_Data for processing_

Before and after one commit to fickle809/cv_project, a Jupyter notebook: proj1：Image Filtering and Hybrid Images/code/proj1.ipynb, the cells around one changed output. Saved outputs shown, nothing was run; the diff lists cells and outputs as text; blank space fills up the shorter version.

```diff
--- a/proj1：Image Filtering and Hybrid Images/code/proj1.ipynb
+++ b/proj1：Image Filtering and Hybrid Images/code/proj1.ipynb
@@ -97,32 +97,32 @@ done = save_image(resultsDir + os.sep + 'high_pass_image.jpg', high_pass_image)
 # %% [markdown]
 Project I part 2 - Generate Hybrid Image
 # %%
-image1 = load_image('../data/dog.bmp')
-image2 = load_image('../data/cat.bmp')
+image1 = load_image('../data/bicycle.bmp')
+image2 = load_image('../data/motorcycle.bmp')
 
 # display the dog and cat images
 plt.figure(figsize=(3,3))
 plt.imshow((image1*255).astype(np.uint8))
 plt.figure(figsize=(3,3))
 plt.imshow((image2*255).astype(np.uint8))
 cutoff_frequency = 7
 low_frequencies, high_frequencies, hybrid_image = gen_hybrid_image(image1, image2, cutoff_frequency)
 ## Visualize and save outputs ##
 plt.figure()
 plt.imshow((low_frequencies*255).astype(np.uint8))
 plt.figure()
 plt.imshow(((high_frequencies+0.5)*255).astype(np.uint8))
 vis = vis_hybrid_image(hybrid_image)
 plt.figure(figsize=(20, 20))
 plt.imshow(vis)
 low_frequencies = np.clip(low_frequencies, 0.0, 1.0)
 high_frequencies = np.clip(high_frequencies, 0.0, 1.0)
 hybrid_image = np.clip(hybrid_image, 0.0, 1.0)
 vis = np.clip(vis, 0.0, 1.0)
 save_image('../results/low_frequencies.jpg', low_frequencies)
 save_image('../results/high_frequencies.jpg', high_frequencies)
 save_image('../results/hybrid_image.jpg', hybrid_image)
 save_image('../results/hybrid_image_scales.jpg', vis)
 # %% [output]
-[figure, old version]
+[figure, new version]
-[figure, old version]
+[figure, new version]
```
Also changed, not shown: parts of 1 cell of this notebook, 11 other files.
--
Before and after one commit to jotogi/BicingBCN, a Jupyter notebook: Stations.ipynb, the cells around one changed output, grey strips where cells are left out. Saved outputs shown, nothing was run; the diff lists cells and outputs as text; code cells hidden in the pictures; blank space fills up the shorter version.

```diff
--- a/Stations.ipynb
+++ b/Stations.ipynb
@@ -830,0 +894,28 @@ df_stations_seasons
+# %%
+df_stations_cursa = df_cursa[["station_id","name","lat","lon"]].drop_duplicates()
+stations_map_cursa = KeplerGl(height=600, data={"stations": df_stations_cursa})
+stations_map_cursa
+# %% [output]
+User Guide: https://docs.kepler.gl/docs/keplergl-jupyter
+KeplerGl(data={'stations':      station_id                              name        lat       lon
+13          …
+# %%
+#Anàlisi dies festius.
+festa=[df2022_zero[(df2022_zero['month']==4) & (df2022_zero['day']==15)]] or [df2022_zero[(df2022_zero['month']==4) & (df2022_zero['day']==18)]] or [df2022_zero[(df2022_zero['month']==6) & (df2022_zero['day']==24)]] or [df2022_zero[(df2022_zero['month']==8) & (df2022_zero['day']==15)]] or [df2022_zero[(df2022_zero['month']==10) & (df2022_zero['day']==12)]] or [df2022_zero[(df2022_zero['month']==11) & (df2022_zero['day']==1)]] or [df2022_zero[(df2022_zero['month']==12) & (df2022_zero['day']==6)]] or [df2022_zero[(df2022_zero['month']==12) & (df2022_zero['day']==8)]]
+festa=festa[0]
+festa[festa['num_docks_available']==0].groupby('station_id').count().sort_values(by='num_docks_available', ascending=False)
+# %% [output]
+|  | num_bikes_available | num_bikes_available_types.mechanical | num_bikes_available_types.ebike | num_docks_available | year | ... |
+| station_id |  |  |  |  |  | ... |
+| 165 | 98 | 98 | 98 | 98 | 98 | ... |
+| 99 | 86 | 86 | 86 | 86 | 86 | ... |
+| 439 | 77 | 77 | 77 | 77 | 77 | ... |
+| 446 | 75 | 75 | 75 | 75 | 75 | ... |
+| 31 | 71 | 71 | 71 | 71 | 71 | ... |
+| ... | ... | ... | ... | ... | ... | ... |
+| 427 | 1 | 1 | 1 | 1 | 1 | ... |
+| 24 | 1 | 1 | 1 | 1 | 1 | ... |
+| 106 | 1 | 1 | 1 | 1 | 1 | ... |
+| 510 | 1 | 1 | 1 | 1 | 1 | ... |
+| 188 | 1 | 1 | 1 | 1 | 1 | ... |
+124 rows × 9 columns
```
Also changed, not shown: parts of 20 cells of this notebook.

_Problem details_
Lines with "astype": find them in the data and copy each one.

_Task output_
 plt.imshow((image1*255).astype(np.uint8))
 plt.imshow((image2*255).astype(np.uint8))
 plt.imshow((low_frequencies*255).astype(np.uint8))
 plt.imshow(((high_frequencies+0.5)*255).astype(np.uint8))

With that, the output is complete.